Sport England has decided not to include TV advertising in the next phase of the campaign. It doesn’t have to use TV of course but, given its centrality so far, it is a surprise.

It is well known that TV advertising is a hard sell to government. As with all government decisions, inevitably advertising is partly a political decision.

TV’s curse is that it is perceived as being expensive, despite being proven to be the most cost-efficient form of advertising, and politicians are wary of being seen to splash public cash. No amount of evidence that the investment will pay for itself many times over will mitigate this. TV is often seen as too public an investment for politicians. This is part of the reason why the government set up its Behavioural Insights Team or Nudge Unit in 2010, around the same time it dramatically slashed its advertising budgets and then eventually closed the Central Office of Information.

So, it is perhaps a triumph that TV was signed off for "This girl can" in the first place (great work by Carat then MediaCom to make the case).

One of TV’s other strengths – its long-lasting effects in our collective cultural memory – will hopefully help the next phase of the "This girl can" campaign. The previous campaigns have created a momentum which is ongoing. New activity will be fresh seeds planted in already fertile ground.

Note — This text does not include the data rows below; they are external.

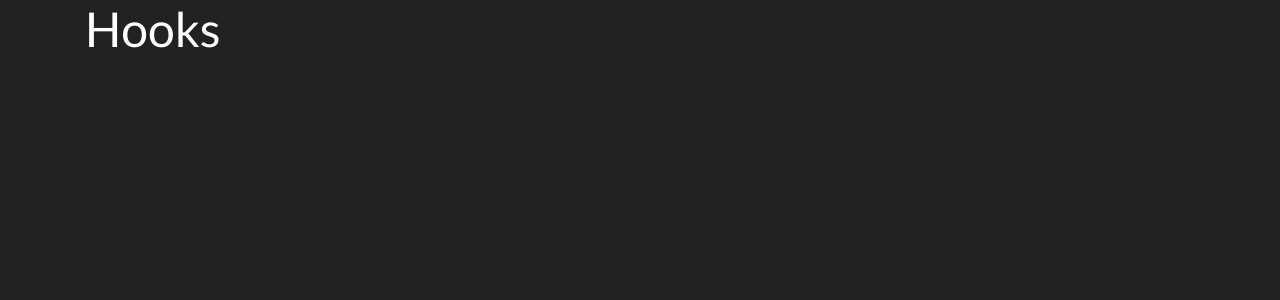
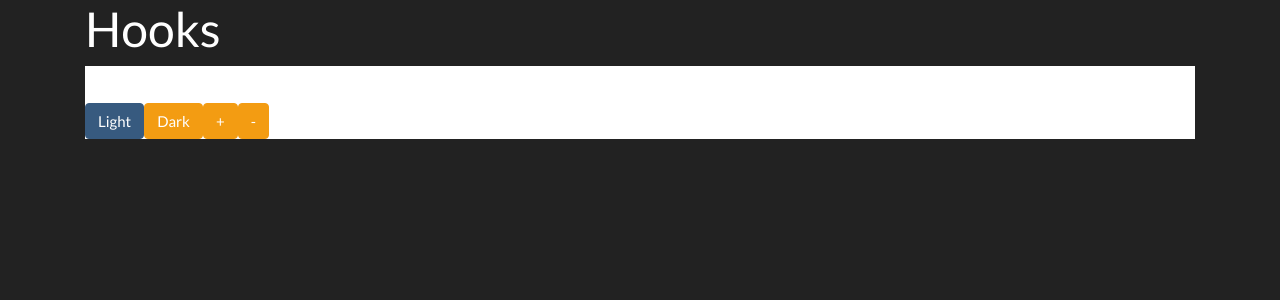
Before and after one commit to arborin/feedback_react_app, a React (Create React App) app: page / in a window 1280 px wide. Shown: the top 300 px of the page. Built offline with nearby package versions, Linux system fonts and the light colour scheme.

Commit message:
[ADD] useState basics

```diff
--- a/src/App.js
+++ b/src/App.js
@@ -1,10 +1,29 @@
+import { useState } from "react"
 
 export default function App() {
   return (
     <>
       <div className="container">
         <h1>Hooks</h1>
+        <HookSwitch />
       </div>
     </>
   )
 }
+
+
+const HookSwitch = () => {
+
+  const [color, setColor] = useState('white')
+  const [fontSize, setFontSize] = useState(14)
+
+  return (
+    <div style={{ background: color, fontSize: fontSize }}>
+      <p>some text for fontsize test</p>
+      <button className="btn btn-primary" onClick={() => setColor('white')}>Light</button>
+      <button className="btn btn-warning" onClick={() => setColor('black')}>Dark</button>
+      <button className="btn btn-warning" onClick={() => setFontSize(fontSize + 2)}>+</button>
+      <button className="btn btn-warning" onClick={() => setFontSize(fontSize - 2)}>-</button>
+    </div>
+  )
+}
```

Obviously, Sport England can do whatever it chooses. And I really hope "This girl can" continues to change behaviour for the better. But the likelihood is that the campaign will be less effective than it could be. And the body language is damaging too, suggesting as it does that not using TV is now the better thing to do, when actually it is a decision driven by politics and budgetary pressure, with Sport England having other investment priorities beyond encouraging more women to have active lifestyles.

The reason given for the change in approach is that it will be cost-effective. This is the same reason given at the time for closing the COI and setting up the Nudge Unit. But it feels likely that this is more about cost than effectiveness and I hope they return TV to the plan again in the future to ensure many more girls do.

This article first appeared on Campaign.

You might also like

Cannes 2022 in 4 minutes

TV was never far from people’s lips at this year’s Cannes Lions International Festival of Creativity, writes Thinkbox’s Chris Dunne.

Finalists: Young TV Planner of the Year 2022

We chat to the five finalists ahead of this year’s Thinkbox TV Planning Awards.


Highlights from ITV

McDonald & Dodds are continuing to solve crime in Bath. It’s all hands on deck at The Savoy. Go behind the scenes in Emergency Nurses: A&E Stories and learn more about one of Britain’s finest athletes in Kelly Holmes: Being Me.